→ **What is required**: Print the data exactly as written, line for line, and leave its pictures behind.

Source records
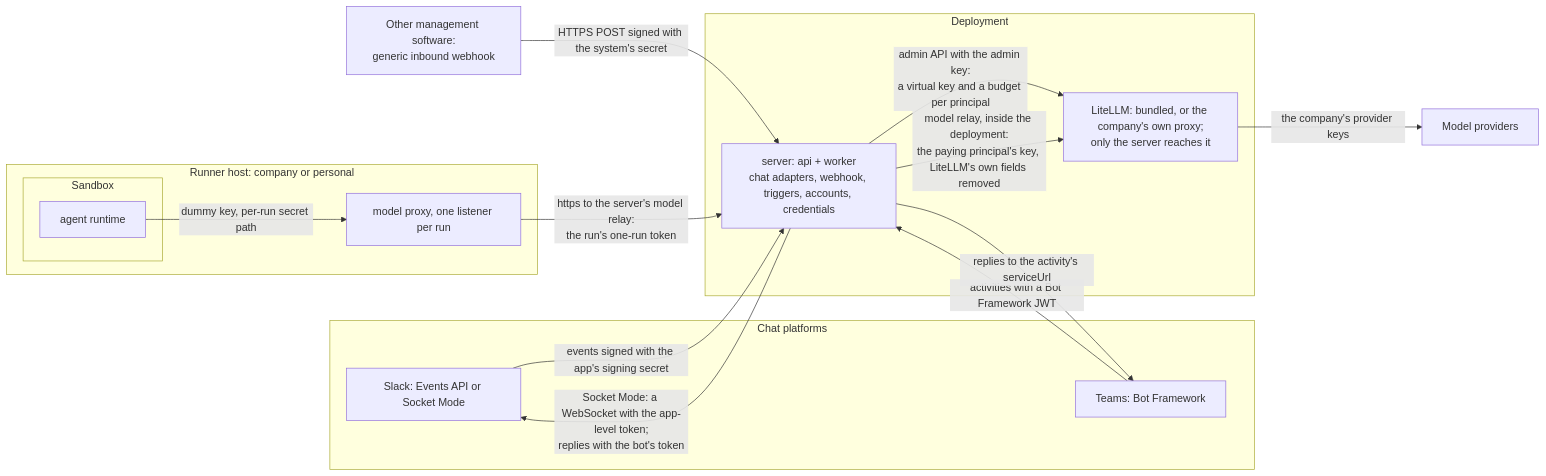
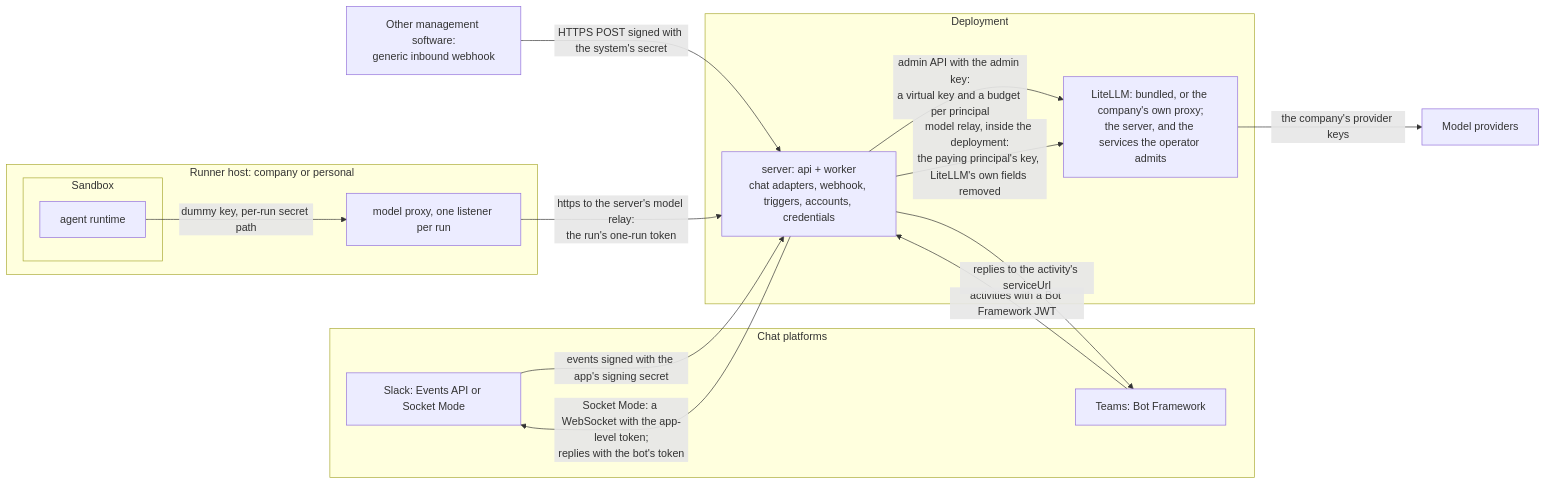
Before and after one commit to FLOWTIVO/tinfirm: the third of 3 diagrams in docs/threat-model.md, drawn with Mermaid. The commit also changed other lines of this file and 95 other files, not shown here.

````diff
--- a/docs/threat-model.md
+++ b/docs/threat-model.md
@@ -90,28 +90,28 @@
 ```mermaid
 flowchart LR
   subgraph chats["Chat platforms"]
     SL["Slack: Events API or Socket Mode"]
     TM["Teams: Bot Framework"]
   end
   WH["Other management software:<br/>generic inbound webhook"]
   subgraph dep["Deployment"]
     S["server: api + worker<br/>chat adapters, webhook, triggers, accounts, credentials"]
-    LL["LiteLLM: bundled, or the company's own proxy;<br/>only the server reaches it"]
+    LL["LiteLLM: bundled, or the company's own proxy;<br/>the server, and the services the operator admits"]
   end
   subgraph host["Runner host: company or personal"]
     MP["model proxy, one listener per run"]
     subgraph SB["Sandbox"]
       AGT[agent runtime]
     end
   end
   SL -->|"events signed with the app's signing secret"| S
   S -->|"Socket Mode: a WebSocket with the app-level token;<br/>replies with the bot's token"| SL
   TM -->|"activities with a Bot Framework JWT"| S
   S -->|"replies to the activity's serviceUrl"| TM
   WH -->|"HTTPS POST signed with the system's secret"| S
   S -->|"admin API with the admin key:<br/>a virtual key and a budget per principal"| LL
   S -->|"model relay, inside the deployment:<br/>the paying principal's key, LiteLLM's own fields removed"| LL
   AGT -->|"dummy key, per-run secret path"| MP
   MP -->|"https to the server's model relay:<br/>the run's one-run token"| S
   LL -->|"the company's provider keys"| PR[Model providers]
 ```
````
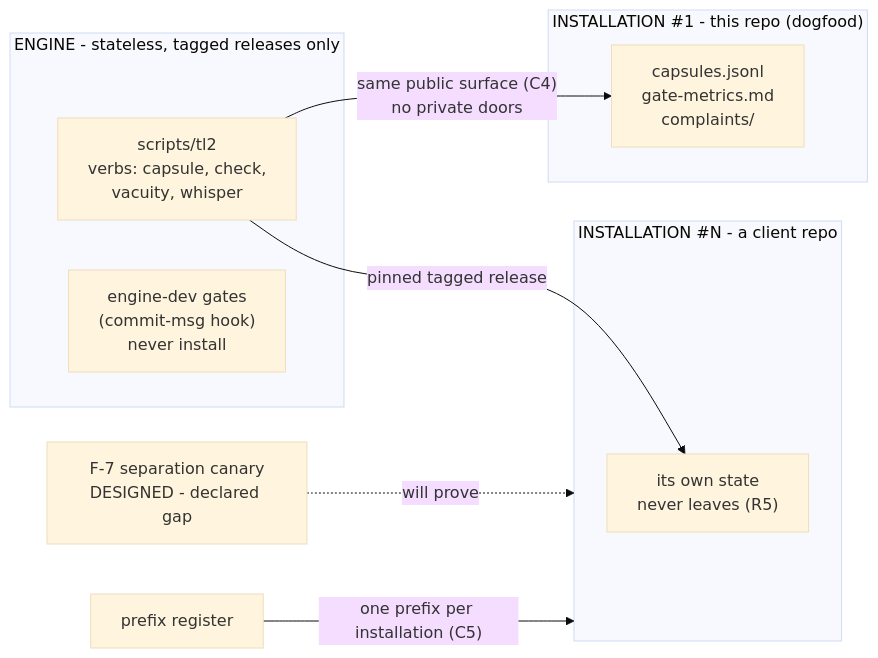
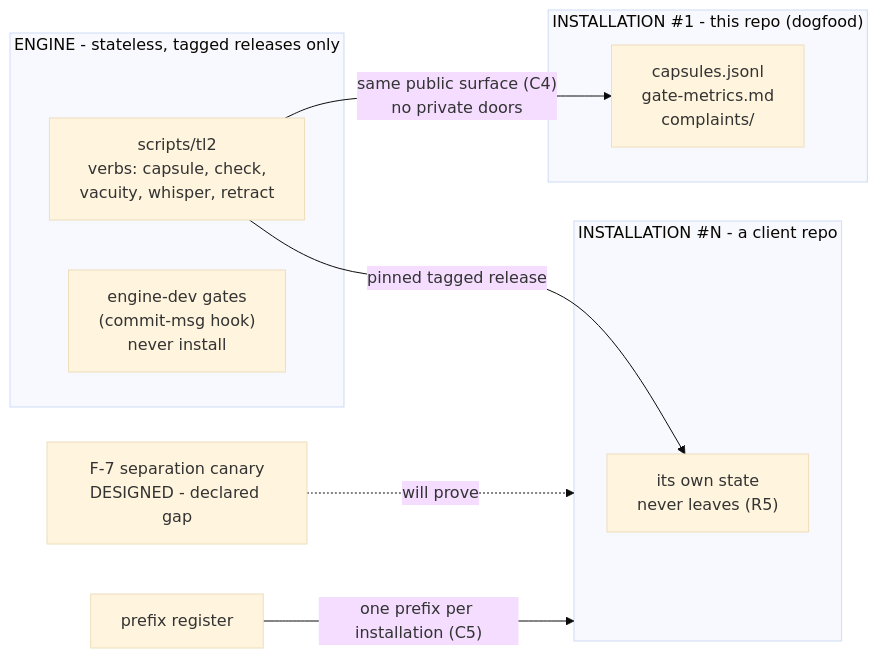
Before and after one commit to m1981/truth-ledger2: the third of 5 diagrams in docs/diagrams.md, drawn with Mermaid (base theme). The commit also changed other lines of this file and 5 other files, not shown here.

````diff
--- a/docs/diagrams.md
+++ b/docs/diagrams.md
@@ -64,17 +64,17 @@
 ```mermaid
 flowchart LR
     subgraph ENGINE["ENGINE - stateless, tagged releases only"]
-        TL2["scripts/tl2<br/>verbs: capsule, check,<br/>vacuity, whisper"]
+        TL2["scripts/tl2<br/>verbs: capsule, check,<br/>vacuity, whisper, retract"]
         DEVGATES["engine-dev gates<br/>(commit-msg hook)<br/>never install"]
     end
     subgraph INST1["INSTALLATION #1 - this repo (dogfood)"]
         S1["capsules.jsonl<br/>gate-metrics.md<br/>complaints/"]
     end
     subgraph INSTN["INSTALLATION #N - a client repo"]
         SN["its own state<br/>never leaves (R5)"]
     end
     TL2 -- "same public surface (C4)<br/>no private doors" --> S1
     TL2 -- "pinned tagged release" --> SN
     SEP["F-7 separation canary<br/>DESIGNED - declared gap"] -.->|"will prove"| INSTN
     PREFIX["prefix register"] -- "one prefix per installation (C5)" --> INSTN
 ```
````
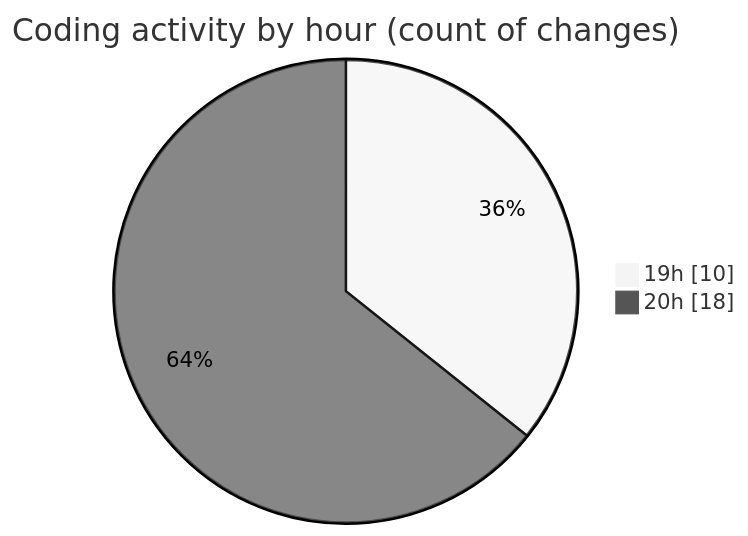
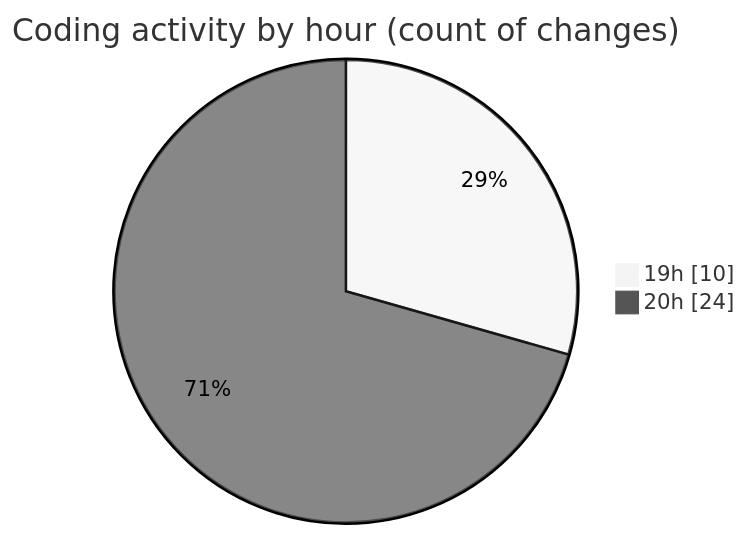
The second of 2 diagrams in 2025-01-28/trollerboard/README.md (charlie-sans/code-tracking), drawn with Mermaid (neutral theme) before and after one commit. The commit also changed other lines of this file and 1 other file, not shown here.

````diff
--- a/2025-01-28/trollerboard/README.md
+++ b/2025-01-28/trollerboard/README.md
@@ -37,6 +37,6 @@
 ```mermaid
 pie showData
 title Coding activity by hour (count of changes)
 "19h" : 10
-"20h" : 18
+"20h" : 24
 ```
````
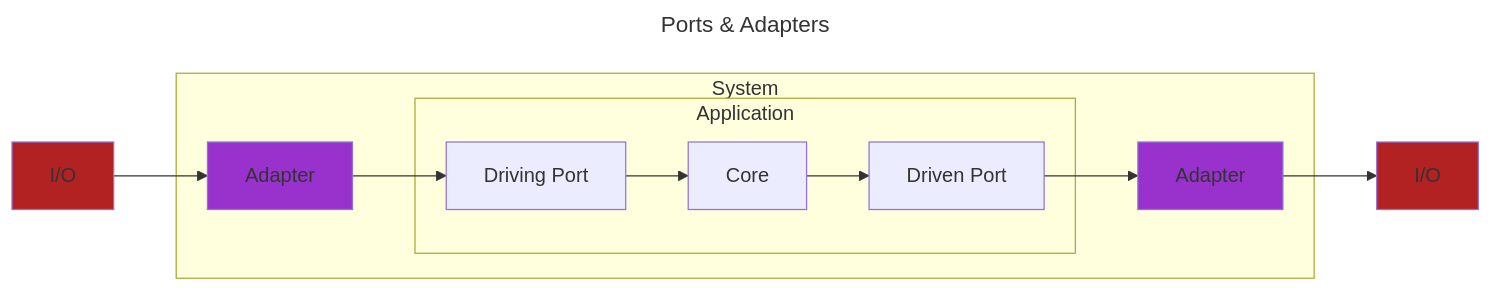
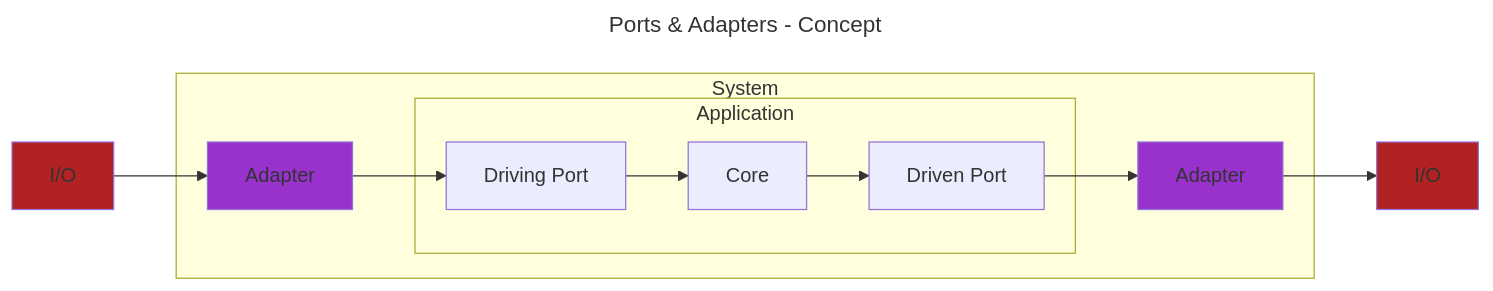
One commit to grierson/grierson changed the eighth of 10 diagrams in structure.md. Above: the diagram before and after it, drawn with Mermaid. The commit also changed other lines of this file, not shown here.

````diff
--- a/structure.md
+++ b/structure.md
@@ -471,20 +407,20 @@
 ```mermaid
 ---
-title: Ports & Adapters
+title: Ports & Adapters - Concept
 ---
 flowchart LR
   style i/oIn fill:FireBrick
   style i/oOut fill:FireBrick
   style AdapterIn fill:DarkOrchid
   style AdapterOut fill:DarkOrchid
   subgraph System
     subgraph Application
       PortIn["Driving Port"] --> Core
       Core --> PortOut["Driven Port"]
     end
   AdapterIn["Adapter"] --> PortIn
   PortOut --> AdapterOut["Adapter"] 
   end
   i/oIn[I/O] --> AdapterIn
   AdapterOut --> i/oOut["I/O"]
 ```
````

→ **Response to this exercise**:
Before and after one commit to FLOWTIVO/tinfirm: the third of 3 diagrams in docs/threat-model.md, drawn with Mermaid. The commit also changed other lines of this file and 95 other files, not shown here.

````diff
--- a/docs/threat-model.md
+++ b/docs/threat-model.md
@@ -90,28 +90,28 @@
 ```mermaid
 flowchart LR
   subgraph chats["Chat platforms"]
     SL["Slack: Events API or Socket Mode"]
     TM["Teams: Bot Framework"]
   end
   WH["Other management software:<br/>generic inbound webhook"]
   subgraph dep["Deployment"]
     S["server: api + worker<br/>chat adapters, webhook, triggers, accounts, credentials"]
-    LL["LiteLLM: bundled, or the company's own proxy;<br/>only the server reaches it"]
+    LL["LiteLLM: bundled, or the company's own proxy;<br/>the server, and the services the operator admits"]
   end
   subgraph host["Runner host: company or personal"]
     MP["model proxy, one listener per run"]
     subgraph SB["Sandbox"]
       AGT[agent runtime]
     end
   end
   SL -->|"events signed with the app's signing secret"| S
   S -->|"Socket Mode: a WebSocket with the app-level token;<br/>replies with the bot's token"| SL
   TM -->|"activities with a Bot Framework JWT"| S
   S -->|"replies to the activity's serviceUrl"| TM
   WH -->|"HTTPS POST signed with the system's secret"| S
   S -->|"admin API with the admin key:<br/>a virtual key and a budget per principal"| LL
   S -->|"model relay, inside the deployment:<br/>the paying principal's key, LiteLLM's own fields removed"| LL
   AGT -->|"dummy key, per-run secret path"| MP
   MP -->|"https to the server's model relay:<br/>the run's one-run token"| S
   LL -->|"the company's provider keys"| PR[Model providers]
 ```
````
Before and after one commit to m1981/truth-ledger2: the third of 5 diagrams in docs/diagrams.md, drawn with Mermaid (base theme). The commit also changed other lines of this file and 5 other files, not shown here.

````diff
--- a/docs/diagrams.md
+++ b/docs/diagrams.md
@@ -64,17 +64,17 @@
 ```mermaid
 flowchart LR
     subgraph ENGINE["ENGINE - stateless, tagged releases only"]
-        TL2["scripts/tl2<br/>verbs: capsule, check,<br/>vacuity, whisper"]
+        TL2["scripts/tl2<br/>verbs: capsule, check,<br/>vacuity, whisper, retract"]
         DEVGATES["engine-dev gates<br/>(commit-msg hook)<br/>never install"]
     end
     subgraph INST1["INSTALLATION #1 - this repo (dogfood)"]
         S1["capsules.jsonl<br/>gate-metrics.md<br/>complaints/"]
     end
     subgraph INSTN["INSTALLATION #N - a client repo"]
         SN["its own state<br/>never leaves (R5)"]
     end
     TL2 -- "same public surface (C4)<br/>no private doors" --> S1
     TL2 -- "pinned tagged release" --> SN
     SEP["F-7 separation canary<br/>DESIGNED - declared gap"] -.->|"will prove"| INSTN
     PREFIX["prefix register"] -- "one prefix per installation (C5)" --> INSTN
 ```
````
The second of 2 diagrams in 2025-01-28/trollerboard/README.md (charlie-sans/code-tracking), drawn with Mermaid (neutral theme) before and after one commit. The commit also changed other lines of this file and 1 other file, not shown here.

````diff
--- a/2025-01-28/trollerboard/README.md
+++ b/2025-01-28/trollerboard/README.md
@@ -37,6 +37,6 @@
 ```mermaid
 pie showData
 title Coding activity by hour (count of changes)
 "19h" : 10
-"20h" : 18
+"20h" : 24
 ```
````
One commit to grierson/grierson changed the eighth of 10 diagrams in structure.md. Above: the diagram before and after it, drawn with Mermaid. The commit also changed other lines of this file, not shown here.

````diff
--- a/structure.md
+++ b/structure.md
@@ -471,20 +407,20 @@
 ```mermaid
 ---
-title: Ports & Adapters
+title: Ports & Adapters - Concept
 ---
 flowchart LR
   style i/oIn fill:FireBrick
   style i/oOut fill:FireBrick
   style AdapterIn fill:DarkOrchid
   style AdapterOut fill:DarkOrchid
   subgraph System
     subgraph Application
       PortIn["Driving Port"] --> Core
       Core --> PortOut["Driven Port"]
     end
   AdapterIn["Adapter"] --> PortIn
   PortOut --> AdapterOut["Adapter"] 
   end
   i/oIn[I/O] --> AdapterIn
   AdapterOut --> i/oOut["I/O"]
 ```
````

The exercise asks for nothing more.